Data extracted from a collection:
══════════

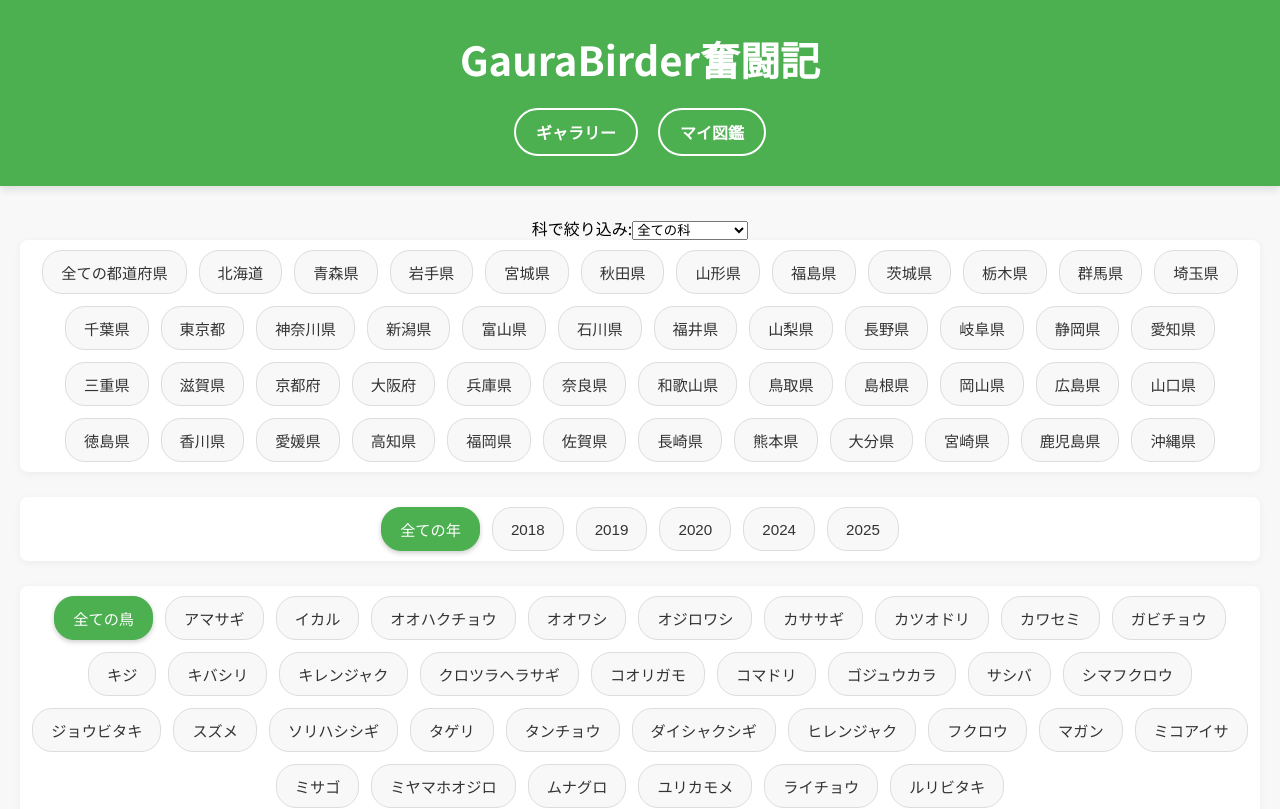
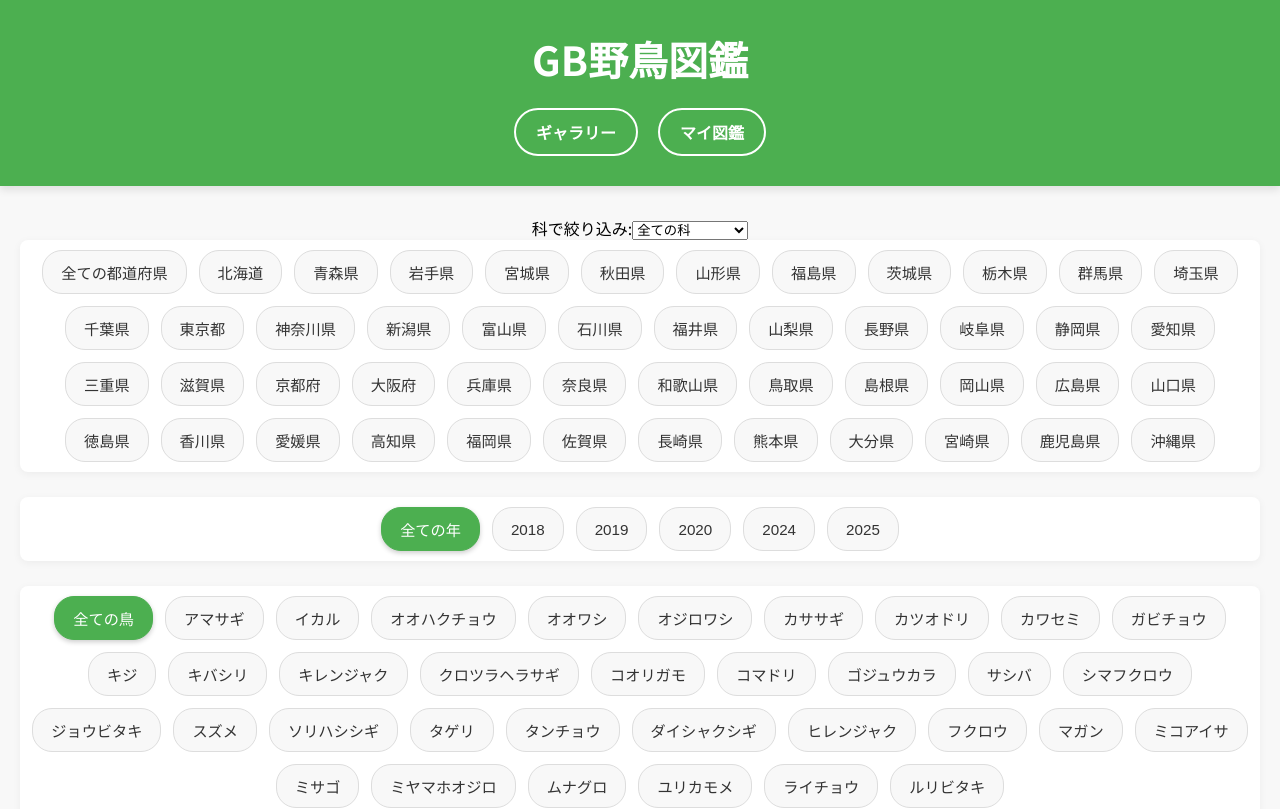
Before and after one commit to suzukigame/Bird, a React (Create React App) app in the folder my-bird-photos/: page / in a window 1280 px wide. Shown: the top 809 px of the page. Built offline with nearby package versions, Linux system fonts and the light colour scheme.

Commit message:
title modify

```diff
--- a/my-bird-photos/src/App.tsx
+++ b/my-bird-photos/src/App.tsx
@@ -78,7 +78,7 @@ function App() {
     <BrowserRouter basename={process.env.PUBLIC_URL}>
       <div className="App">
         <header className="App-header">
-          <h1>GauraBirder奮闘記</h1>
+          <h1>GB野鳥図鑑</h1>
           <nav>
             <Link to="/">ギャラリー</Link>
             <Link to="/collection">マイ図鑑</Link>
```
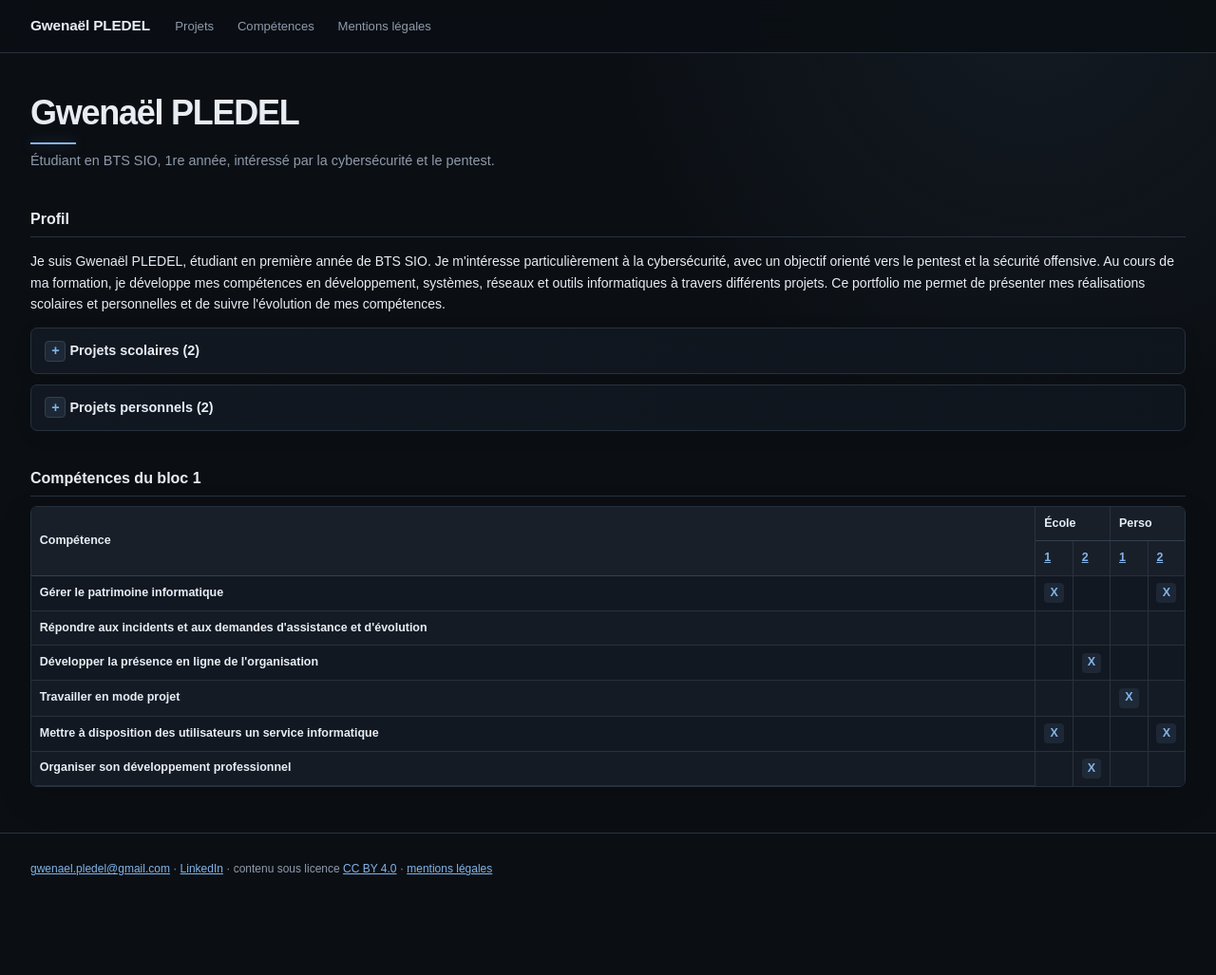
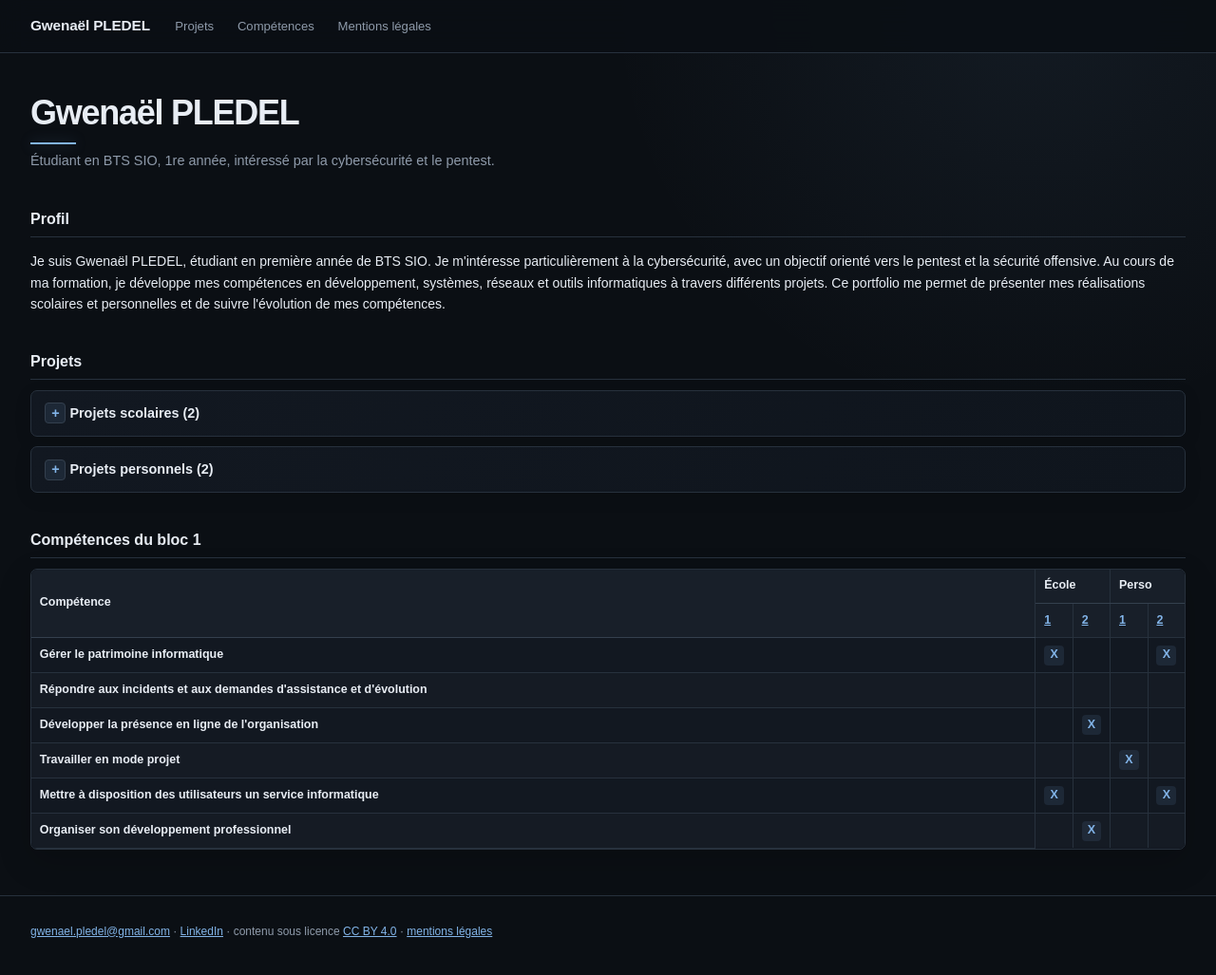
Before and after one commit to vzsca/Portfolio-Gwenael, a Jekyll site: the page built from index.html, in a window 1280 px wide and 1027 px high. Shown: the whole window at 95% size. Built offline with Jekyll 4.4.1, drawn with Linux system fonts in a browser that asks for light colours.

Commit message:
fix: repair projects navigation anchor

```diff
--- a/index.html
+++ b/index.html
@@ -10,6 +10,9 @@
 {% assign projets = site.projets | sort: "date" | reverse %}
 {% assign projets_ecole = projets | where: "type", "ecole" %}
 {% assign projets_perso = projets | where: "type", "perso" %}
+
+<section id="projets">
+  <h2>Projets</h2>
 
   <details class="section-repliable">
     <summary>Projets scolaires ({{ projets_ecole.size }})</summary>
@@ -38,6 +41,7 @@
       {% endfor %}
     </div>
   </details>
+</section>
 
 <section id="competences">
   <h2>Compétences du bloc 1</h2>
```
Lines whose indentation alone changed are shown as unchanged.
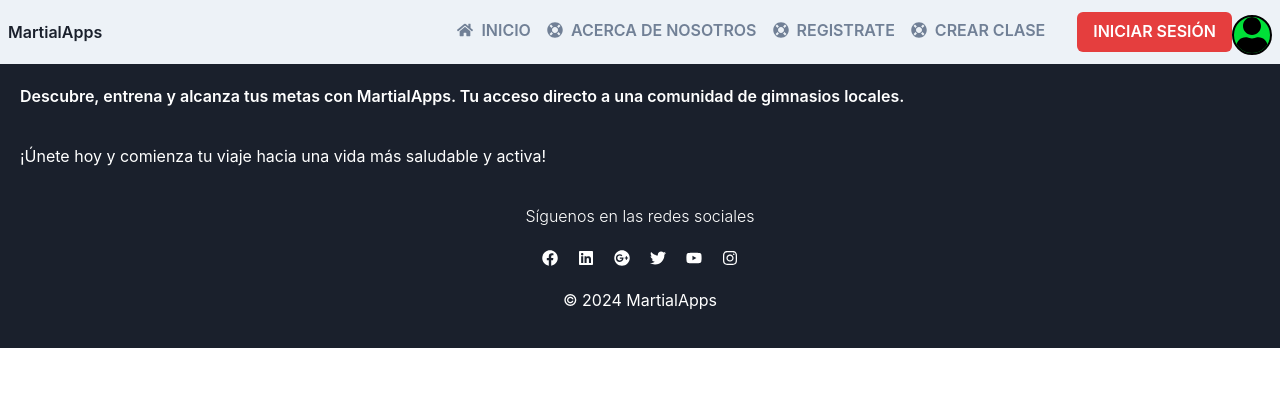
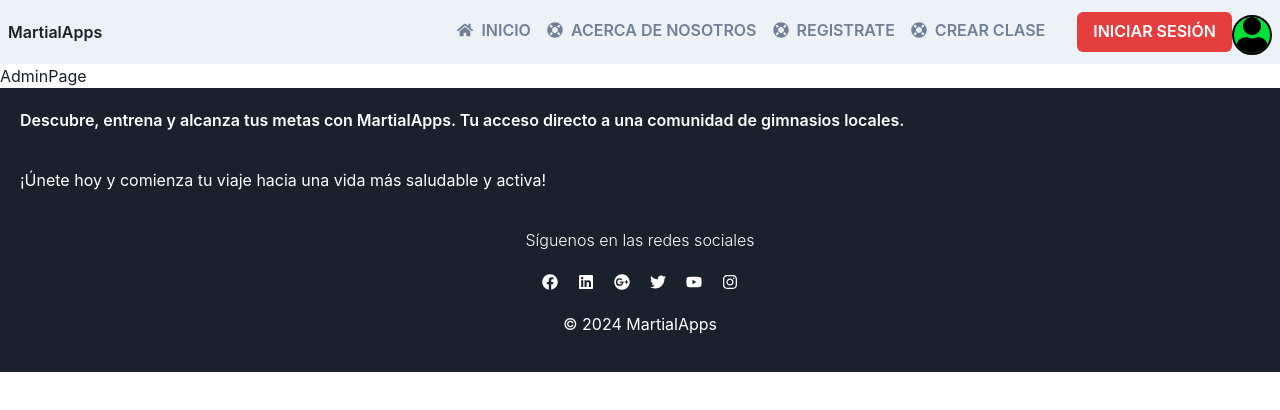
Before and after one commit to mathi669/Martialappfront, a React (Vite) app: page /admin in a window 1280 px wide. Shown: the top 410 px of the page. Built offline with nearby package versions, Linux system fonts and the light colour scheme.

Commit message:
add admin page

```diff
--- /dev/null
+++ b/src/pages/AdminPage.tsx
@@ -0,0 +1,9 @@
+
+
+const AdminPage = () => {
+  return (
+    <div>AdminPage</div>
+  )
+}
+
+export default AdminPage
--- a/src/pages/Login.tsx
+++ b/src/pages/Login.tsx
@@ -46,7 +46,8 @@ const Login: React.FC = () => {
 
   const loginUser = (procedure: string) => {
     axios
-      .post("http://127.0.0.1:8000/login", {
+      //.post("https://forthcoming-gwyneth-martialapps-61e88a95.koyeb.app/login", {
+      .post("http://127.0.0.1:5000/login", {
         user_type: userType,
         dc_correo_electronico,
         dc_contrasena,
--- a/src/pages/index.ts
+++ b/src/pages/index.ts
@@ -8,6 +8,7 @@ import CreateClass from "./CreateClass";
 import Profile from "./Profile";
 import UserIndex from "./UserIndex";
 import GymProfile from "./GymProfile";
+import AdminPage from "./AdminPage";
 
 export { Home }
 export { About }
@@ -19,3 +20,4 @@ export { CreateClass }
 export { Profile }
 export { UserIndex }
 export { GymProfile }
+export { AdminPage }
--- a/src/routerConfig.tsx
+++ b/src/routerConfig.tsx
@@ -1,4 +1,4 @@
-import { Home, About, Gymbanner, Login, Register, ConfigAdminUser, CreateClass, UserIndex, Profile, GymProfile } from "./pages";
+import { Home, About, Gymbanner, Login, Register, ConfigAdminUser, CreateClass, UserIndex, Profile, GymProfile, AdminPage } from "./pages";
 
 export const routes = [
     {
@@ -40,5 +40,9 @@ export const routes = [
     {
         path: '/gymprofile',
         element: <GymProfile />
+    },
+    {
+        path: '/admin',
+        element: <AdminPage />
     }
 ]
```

══════════

(What is being asked)
Restate the data above word for word. Do not include the images.

(Response for this exercise)
Before and after one commit to suzukigame/Bird, a React (Create React App) app in the folder my-bird-photos/: page / in a window 1280 px wide. Shown: the top 809 px of the page. Built offline with nearby package versions, Linux system fonts and the light colour scheme.

Commit message:
title modify

```diff
--- a/my-bird-photos/src/App.tsx
+++ b/my-bird-photos/src/App.tsx
@@ -78,7 +78,7 @@ function App() {
     <BrowserRouter basename={process.env.PUBLIC_URL}>
       <div className="App">
         <header className="App-header">
-          <h1>GauraBirder奮闘記</h1>
+          <h1>GB野鳥図鑑</h1>
           <nav>
             <Link to="/">ギャラリー</Link>
             <Link to="/collection">マイ図鑑</Link>
```
Before and after one commit to vzsca/Portfolio-Gwenael, a Jekyll site: the page built from index.html, in a window 1280 px wide and 1027 px high. Shown: the whole window at 95% size. Built offline with Jekyll 4.4.1, drawn with Linux system fonts in a browser that asks for light colours.

Commit message:
fix: repair projects navigation anchor

```diff
--- a/index.html
+++ b/index.html
@@ -10,6 +10,9 @@
 {% assign projets = site.projets | sort: "date" | reverse %}
 {% assign projets_ecole = projets | where: "type", "ecole" %}
 {% assign projets_perso = projets | where: "type", "perso" %}
+
+<section id="projets">
+  <h2>Projets</h2>
 
   <details class="section-repliable">
     <summary>Projets scolaires ({{ projets_ecole.size }})</summary>
@@ -38,6 +41,7 @@
       {% endfor %}
     </div>
   </details>
+</section>
 
 <section id="competences">
   <h2>Compétences du bloc 1</h2>
```
Lines whose indentation alone changed are shown as unchanged.
Before and after one commit to mathi669/Martialappfront, a React (Vite) app: page /admin in a window 1280 px wide. Shown: the top 410 px of the page. Built offline with nearby package versions, Linux system fonts and the light colour scheme.

Commit message:
add admin page

```diff
--- /dev/null
+++ b/src/pages/AdminPage.tsx
@@ -0,0 +1,9 @@
+
+
+const AdminPage = () => {
+  return (
+    <div>AdminPage</div>
+  )
+}
+
+export default AdminPage
--- a/src/pages/Login.tsx
+++ b/src/pages/Login.tsx
@@ -46,7 +46,8 @@ const Login: React.FC = () => {
 
   const loginUser = (procedure: string) => {
     axios
-      .post("http://127.0.0.1:8000/login", {
+      //.post("https://forthcoming-gwyneth-martialapps-61e88a95.koyeb.app/login", {
+      .post("http://127.0.0.1:5000/login", {
         user_type: userType,
         dc_correo_electronico,
         dc_contrasena,
--- a/src/pages/index.ts
+++ b/src/pages/index.ts
@@ -8,6 +8,7 @@ import CreateClass from "./CreateClass";
 import Profile from "./Profile";
 import UserIndex from "./UserIndex";
 import GymProfile from "./GymProfile";
+import AdminPage from "./AdminPage";
 
 export { Home }
 export { About }
@@ -19,3 +20,4 @@ export { CreateClass }
 export { Profile }
 export { UserIndex }
 export { GymProfile }
+export { AdminPage }
--- a/src/routerConfig.tsx
+++ b/src/routerConfig.tsx
@@ -1,4 +1,4 @@
-import { Home, About, Gymbanner, Login, Register, ConfigAdminUser, CreateClass, UserIndex, Profile, GymProfile } from "./pages";
+import { Home, About, Gymbanner, Login, Register, ConfigAdminUser, CreateClass, UserIndex, Profile, GymProfile, AdminPage } from "./pages";
 
 export const routes = [
     {
@@ -40,5 +40,9 @@ export const routes = [
     {
         path: '/gymprofile',
         element: <GymProfile />
+    },
+    {
+        path: '/admin',
+        element: <AdminPage />
     }
 ]
```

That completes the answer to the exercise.